By Jason Lange
WASHINGTON (Reuters) - There is little evidence that employers are sacrificing full-time jobs by hiring more part-timers or reducing existing employee hours because of the costs of providing health coverage under Obamacare.
Conservative Republicans have pointed to the high level of part-time employment as evidence businesses are cutting hours for staff in response to the new healthcare law, which will require them to offer health insurance to full-time workers.
And one in five businesses in the service sector think President Barack Obama's signature healthcare reform has hurt employment at their firms over the last three months, a National Association of Business Economics survey showed on Monday.
But there is little discernible impact in the employment figures released in recent months, including the September numbers out on Tuesday. The number of people with part-time jobs who want full-time work, for example, was essentially flat in September at 7.9 million.
"We are not seeing any effect in the data," Jason Furman, chairman of the White House Council of Economic Advisers, told Reuters Insider.
Part of the reason may be the White House's decision to delay the beginning of Obamacare's so-called "employer mandate" until January 2015. Under the mandate, which was previously due to take effect in January 2014, firms with more than 50 employees must provide reasonable healthcare insurance to employees who work more than 30 hours a week.
Also, the number of part-time workers spiked in 2008, well before Obamacare was enacted, and has been slowly falling as a share of total employment since 2010. In September people working part time because they could not find full-time work made up 5.5 percent of the employed, unchanged from August. The spike in 2008 and the steady drift downward since then suggests the elevated level of part-time workers is more likely due to the economy's weakness.
The issue is a sensitive one for the administration, which is also on the defensive over a clunky rollout of a website workers use to navigate the new health insurance landscape created by Obamacare.
Many businesses polled by the NABE said they were holding back on hiring due to the costs imposed by the law. The survey also showed 15 percent of service sector firms planned to shift to more part-time workers due to Obamacare. But that may not be translating into hiring decisions.

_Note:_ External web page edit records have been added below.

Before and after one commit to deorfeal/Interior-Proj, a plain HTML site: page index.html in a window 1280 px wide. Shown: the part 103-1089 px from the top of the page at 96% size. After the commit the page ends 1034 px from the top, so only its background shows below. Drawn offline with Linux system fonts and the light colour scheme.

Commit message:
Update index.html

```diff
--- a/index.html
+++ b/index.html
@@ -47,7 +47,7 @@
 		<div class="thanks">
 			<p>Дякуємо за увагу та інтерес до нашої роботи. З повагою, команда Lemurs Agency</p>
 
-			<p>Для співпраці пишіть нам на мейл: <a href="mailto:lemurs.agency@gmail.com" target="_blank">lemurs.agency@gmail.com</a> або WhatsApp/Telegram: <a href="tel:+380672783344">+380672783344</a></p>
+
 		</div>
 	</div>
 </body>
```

"Health reform's employer mandate is likely to have some effect on hours worked, but it hasn't yet shown up in the data," Paul Van de Water, an analyst at the Center on Budget and Policy Priorities, wrote in a report this month.
Ron Axelrad, chief executive of Access Staffing, which places part- and full-time employees across the greater New York City area, said his firm had been getting a lot of calls from companies six months ago about how to prepare for Obamacare.
But the delay of the employer mandate has pushed the issue "out of everyone's mind," he said.
"Probably toward the second or third quarter of next year, companies will be very aware again that they have to prepare," Axelrad added.
(Additional reporting by Alister Bull in Washington and Steven C. Johnson in New York; Editing by David Brunnstrom and Xavier Briand)